Newark, New Jersey. Adjustable lens by Voigtländer & Sohn, Braunschweig, Germany. Gift of anonymous donor.
On December 4, 1942, The New York Times posted an obituary for Louis Borsum (1856-1942), who “developed the Reflex Camera and Metal Polish.” Borsum died at the age of 88, a retired inventor living in East Orange, New Jersey. Originally from Germany, Borsum was a pioneer in the development of photography equipment. His first patent was filed in 1891 and a later variation on the Reflex camera, shown here, was patented in 1895. Unfortunately, the business did not last long and the development of a single reflex camera was left to others.
Not much information on Borsum has been recorded. A small notice was published in a 1906 Photo-Era magazine and then, picked up in Camera: a Practical Magazine for Photographers, stating “A new aspirant for honors, in the convention this year, was the Borsum Camera Co., Jersey City, N. J., manufacturers of the Reflex Camera. The new Reflex has been much improved; it is lighter and simpler than ever before, and the sale promises to be large, as was demonstrated at the convention, where Messrs. Borsum and Fiedler made many friends.”
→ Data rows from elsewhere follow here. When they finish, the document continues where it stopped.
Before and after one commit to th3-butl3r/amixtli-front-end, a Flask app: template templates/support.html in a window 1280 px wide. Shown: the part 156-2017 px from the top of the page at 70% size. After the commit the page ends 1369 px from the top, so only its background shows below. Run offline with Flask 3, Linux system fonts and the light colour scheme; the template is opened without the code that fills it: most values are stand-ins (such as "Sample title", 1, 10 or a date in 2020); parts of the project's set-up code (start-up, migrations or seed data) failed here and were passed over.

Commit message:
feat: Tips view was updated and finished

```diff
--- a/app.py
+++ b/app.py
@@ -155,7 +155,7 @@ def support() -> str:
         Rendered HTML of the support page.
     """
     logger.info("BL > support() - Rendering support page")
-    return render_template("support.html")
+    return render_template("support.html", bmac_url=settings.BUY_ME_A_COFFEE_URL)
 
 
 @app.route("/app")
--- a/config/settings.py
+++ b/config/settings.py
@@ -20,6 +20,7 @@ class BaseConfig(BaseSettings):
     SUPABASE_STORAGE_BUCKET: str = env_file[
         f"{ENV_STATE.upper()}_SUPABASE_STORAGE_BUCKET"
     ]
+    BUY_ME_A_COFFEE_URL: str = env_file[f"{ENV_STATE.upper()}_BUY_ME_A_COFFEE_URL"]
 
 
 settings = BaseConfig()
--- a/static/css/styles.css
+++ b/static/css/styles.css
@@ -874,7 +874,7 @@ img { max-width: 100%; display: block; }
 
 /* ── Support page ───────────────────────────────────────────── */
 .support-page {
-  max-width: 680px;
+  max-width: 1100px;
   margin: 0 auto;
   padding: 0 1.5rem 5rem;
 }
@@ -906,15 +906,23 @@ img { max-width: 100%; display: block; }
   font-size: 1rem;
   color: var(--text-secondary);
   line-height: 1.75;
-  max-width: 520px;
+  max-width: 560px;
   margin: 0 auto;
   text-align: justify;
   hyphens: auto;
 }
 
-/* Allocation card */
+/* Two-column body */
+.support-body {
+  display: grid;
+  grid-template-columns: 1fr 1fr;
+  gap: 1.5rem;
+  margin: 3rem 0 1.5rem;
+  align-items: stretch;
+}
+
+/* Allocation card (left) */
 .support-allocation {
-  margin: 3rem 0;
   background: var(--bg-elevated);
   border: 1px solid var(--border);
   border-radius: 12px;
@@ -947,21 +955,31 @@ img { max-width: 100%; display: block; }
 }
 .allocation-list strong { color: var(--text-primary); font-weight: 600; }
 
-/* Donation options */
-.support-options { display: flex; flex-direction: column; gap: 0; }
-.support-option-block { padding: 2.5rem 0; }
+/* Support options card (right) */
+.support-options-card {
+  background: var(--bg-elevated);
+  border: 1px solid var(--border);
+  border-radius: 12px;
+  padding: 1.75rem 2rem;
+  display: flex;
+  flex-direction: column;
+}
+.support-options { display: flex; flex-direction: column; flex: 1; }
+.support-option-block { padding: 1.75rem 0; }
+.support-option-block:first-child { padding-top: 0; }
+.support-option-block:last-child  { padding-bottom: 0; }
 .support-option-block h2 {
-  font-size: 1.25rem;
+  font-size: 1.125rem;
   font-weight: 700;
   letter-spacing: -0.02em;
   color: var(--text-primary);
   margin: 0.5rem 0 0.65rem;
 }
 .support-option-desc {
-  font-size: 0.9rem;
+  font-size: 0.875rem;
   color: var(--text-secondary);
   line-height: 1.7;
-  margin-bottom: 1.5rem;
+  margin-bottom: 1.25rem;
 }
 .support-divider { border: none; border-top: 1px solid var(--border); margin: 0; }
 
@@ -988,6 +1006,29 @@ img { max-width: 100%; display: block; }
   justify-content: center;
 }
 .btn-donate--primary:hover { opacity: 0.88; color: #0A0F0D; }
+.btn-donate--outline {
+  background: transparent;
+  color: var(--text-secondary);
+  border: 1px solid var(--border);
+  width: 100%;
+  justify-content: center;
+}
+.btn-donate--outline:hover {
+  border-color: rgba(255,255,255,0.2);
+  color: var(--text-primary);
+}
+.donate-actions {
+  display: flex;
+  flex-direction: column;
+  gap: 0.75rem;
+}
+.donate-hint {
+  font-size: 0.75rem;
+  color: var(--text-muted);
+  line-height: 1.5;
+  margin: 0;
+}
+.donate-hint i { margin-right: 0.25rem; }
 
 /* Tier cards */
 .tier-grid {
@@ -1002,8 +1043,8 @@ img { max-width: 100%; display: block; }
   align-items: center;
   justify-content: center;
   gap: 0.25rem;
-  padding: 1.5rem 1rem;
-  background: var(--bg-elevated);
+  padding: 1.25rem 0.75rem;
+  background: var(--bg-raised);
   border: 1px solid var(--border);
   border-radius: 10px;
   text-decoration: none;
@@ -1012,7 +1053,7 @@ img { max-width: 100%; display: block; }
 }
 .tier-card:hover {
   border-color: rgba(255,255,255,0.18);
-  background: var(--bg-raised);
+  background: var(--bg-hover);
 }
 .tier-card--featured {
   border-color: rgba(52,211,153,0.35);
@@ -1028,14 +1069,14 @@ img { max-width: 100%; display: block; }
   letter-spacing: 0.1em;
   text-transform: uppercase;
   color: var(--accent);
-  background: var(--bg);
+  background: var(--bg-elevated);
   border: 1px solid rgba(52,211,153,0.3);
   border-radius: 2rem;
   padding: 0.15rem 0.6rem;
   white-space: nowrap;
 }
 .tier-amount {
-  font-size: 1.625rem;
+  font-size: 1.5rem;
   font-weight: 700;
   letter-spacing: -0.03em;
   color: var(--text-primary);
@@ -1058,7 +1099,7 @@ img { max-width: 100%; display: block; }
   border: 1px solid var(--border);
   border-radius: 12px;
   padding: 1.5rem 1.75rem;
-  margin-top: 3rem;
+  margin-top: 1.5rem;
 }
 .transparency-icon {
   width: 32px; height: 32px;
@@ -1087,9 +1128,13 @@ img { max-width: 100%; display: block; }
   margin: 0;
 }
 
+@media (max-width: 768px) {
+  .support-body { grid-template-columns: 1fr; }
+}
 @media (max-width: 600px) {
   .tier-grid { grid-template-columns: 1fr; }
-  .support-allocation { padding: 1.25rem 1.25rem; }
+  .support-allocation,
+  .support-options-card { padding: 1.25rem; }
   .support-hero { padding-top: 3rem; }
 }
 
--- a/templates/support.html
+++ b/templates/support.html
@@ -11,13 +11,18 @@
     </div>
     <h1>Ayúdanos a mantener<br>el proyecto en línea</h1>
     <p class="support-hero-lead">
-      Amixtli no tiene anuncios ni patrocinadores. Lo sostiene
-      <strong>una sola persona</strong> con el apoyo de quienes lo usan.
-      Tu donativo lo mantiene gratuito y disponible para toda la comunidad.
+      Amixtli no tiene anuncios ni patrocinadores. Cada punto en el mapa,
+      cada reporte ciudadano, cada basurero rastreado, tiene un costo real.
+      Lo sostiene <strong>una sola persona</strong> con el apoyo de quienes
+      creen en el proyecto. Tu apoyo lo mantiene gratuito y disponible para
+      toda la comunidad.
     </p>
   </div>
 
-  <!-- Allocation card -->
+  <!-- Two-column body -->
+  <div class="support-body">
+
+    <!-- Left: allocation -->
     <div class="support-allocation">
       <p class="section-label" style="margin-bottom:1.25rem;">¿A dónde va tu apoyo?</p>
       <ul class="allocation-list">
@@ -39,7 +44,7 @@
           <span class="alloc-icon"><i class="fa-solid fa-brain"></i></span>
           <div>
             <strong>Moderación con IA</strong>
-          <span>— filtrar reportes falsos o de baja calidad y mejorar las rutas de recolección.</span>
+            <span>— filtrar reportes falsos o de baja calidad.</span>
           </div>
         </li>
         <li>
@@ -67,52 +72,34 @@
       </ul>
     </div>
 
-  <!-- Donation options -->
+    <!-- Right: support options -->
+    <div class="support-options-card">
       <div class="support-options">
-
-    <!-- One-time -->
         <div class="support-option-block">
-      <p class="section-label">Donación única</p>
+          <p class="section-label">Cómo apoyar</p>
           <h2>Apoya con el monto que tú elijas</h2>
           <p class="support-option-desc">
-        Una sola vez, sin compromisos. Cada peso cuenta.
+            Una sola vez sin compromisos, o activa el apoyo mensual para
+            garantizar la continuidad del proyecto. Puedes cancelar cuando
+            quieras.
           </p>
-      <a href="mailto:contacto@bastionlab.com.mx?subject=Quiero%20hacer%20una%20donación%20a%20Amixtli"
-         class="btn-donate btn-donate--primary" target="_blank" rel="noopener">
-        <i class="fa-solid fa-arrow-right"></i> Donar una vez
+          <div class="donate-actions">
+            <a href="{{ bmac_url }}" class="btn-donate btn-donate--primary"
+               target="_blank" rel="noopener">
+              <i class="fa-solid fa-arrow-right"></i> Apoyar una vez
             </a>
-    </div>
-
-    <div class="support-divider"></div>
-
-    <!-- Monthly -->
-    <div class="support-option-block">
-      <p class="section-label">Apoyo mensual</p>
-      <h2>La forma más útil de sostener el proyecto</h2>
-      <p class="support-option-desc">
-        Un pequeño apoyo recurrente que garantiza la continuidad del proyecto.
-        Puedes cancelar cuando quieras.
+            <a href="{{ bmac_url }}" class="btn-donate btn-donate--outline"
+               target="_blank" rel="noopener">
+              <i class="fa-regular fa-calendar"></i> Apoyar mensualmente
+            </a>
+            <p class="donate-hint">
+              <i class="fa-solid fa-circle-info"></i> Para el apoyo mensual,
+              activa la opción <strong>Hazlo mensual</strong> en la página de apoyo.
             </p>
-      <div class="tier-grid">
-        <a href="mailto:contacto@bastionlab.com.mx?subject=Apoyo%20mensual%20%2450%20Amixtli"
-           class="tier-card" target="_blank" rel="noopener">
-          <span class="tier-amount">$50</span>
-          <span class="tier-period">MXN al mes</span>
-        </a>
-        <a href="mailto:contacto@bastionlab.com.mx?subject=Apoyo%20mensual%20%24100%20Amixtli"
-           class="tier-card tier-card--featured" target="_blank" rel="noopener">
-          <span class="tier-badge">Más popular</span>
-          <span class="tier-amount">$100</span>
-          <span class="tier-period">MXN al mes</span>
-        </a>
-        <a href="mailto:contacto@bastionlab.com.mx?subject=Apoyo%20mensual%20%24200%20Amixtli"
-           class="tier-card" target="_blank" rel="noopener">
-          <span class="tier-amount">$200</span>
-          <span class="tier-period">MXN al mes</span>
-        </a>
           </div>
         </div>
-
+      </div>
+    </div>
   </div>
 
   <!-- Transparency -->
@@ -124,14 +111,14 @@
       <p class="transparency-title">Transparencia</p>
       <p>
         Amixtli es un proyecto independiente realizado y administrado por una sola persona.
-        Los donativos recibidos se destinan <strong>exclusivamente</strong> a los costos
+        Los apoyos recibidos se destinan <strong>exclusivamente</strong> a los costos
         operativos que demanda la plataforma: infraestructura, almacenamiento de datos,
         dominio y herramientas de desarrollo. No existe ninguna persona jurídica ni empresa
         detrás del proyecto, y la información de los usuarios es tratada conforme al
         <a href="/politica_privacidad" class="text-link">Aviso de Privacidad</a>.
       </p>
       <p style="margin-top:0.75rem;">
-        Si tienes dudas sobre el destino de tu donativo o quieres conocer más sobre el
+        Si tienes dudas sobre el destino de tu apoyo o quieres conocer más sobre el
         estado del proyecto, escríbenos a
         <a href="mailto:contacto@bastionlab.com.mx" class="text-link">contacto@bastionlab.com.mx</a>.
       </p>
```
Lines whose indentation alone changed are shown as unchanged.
See where this camera stands within a timeline of photographic equipment, as shown in: Douglas B. Tubbs, The Illustrated History of the Camera from 1839 to the Present (New York Graphic Society, 1975). Marquand Library (SA) Oversize TR250 .T82 1975q